What is the effect of the repetition?


Do you know what I was using in the opening paragraph? That technique of repeated words at the beginnings of successive clauses or sentences is called "anaphora". Well, if you do like knowing technical terms, you now have another one.

When the repetition is at the end of successive clauses, or sentences, it is called "epistrophe". A famous example is from St. Paul, in I Corinthians:

When I was a child, I spoke as a child, I understood as a child: but when I became a man, I put away childish things.

Exercise : Repeated Phrases

Write an eight-line poem in which at least one phrase is used at least three times.

Guidelines for critique

What is the effect of the repetition?


Another type of repetition is the "refrain", a line or group of lines re-occurring throughout a piece. The refrain, "And Brutus is an honorable man," is all it takes to identify Antony's funeral oration for Julius Caesar, by William Shakespeare.

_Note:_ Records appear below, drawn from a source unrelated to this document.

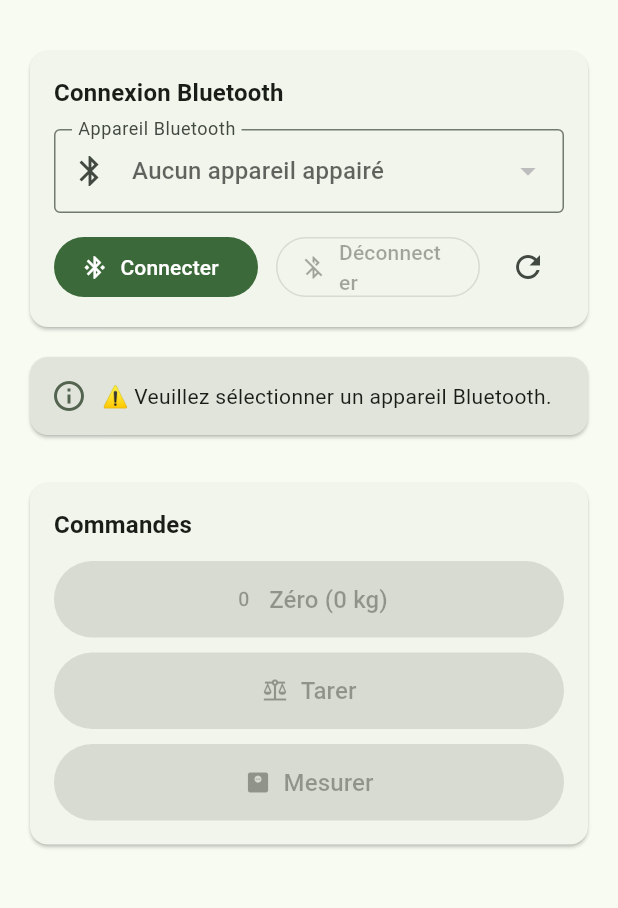
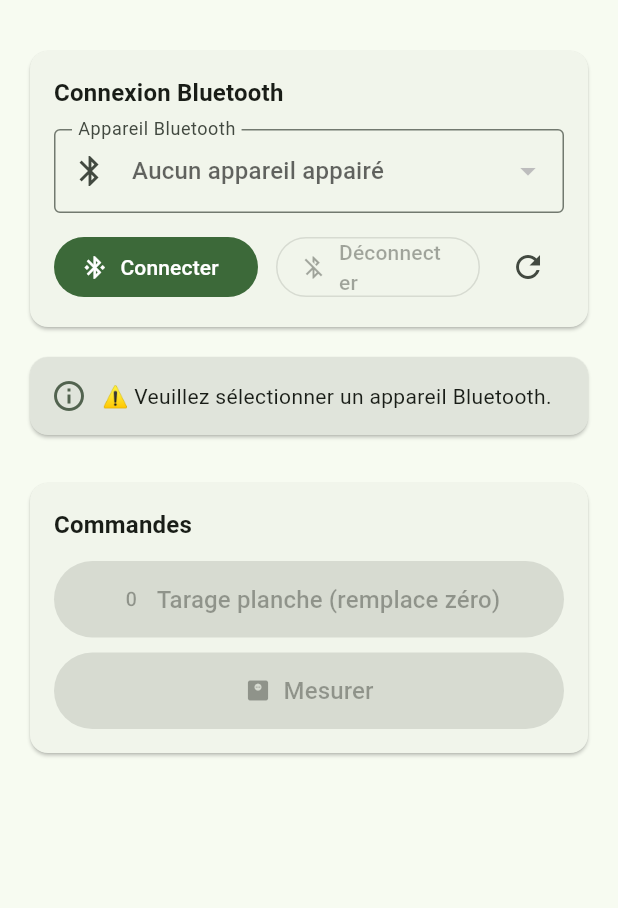
Before and after one commit to NoelWERNET/balance-connect-e, a Flutter app: the screen it shows after launch, after a tap on "Connecter", on a phone screen of 412 x 824 dp, the part 63-971 px from its top. Run offline on Flutter 3.47's test engine with Material 3 defaults, Android fonts, the phone set to English and light mode, and no system bars; our stand-ins replace fl_chart, flutter_bluetooth_serial, permission_handler, shared_preferences; missing offline and left inert: encrypt.

Commit message:
feat: remplacer zero par tarage planche et supprimer tarer
Agent-Logs-Url: https://github.com/NoelWERNET/balance-connect-e/sessions/b98ccb4d-7be2-4f03-9230-d2b673621de2

Co-authored-by: NoelWERNET <167760921+NoelWERNET@users.noreply.github.com>

```diff
--- a/lib/screens/home_screen.dart
+++ b/lib/screens/home_screen.dart
@@ -314,24 +314,13 @@ class _HomeScreenState extends State<HomeScreen> {
               enfant: Column(
                 children: [
                   _BoutonCommande(
-                    libelle: 'Zéro (0 kg)',
+                    libelle: 'Tarage planche (remplace zéro)',
                     icone: Icons.exposure_zero,
                     couleur: theme.colorScheme.tertiary,
                     actif: estConnecte,
                     onPressed: () => _envoyerCommande(
-                      '0',
-                      '📤 Envoi zéro kg à l\'Arduino…',
-                    ),
-                  ),
-                  const SizedBox(height: 10),
-                  _BoutonCommande(
-                    libelle: 'Tarer',
-                    icone: Icons.balance,
-                    couleur: theme.colorScheme.secondary,
-                    actif: estConnecte,
-                    onPressed: () => _envoyerCommande(
                       '1',
-                      '📤 Demande de tarage envoyée…',
+                      '📤 Demande de tarage planche envoyée…',
                     ),
                   ),
                   const SizedBox(height: 10),
```
Also changed, not shown: 1 other file.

Exercise : Refrain

Write a poem of not less than 8, or more than 24 lines, that uses a refrain.

Guidelines for critique

How memorable is the refrain?

What is the effect of its use?

Forms of repetition

There are certain poetic forms, like the pantoum, that use the repetition of lines in set patterns. These will be covered in separate exercises.

Repetitions of Idea

A common Biblical pattern (mainly in the Old Testament) is "parallelism" - the repetition of the same thought in two different phrasings. This takes three forms:
Synonymous: One sense is repeated almost exactly.
My voice you will hear in the morning, Oh Lord;
in the morning I will direct it to you, and I will look up.
Synthetic: The second line progresses from the first.
They give drink to every beast of the field;
the wild asses quench their thirst.
Antithetical: The second is opposite to the first.
The wicked borrows and does not repay,
But the righteous shows mercy and gives.

The Bible isn't the only source of parallelism. Here is an example from Walt Whitman:

A noiseless patient spider,
I mark'd where on a little promontory it stood isolated,
Mark'd how to explore the vacant vast surrounding,
It launch'd forth filament, filament, filament, out of itself,
Ever unreeling them, ever tirelessly speeding them.

And you O my soul where you stand,
Surrounded, detached, in measureless oceans of space,
Ceaselessly musing, venturing, throwing, seeking the spheres to connect them,
Till the bridge you will need be form'd, till the ductile anchor hold,
Till the gossamer thread you fling catch somewhere, O my soul.

Exercise : Parallelism

Write a poem of at least ten lines, and not more than twenty, in which one idea is built upon in many repetitions to an ending that is either a synthesis or an antithesis.

Guidelines for critique

Can you identify the idea?

Can you follow the idea?

Is the parallelism effective?

What is the effect?

How strong is the ending?

And now --

Write On!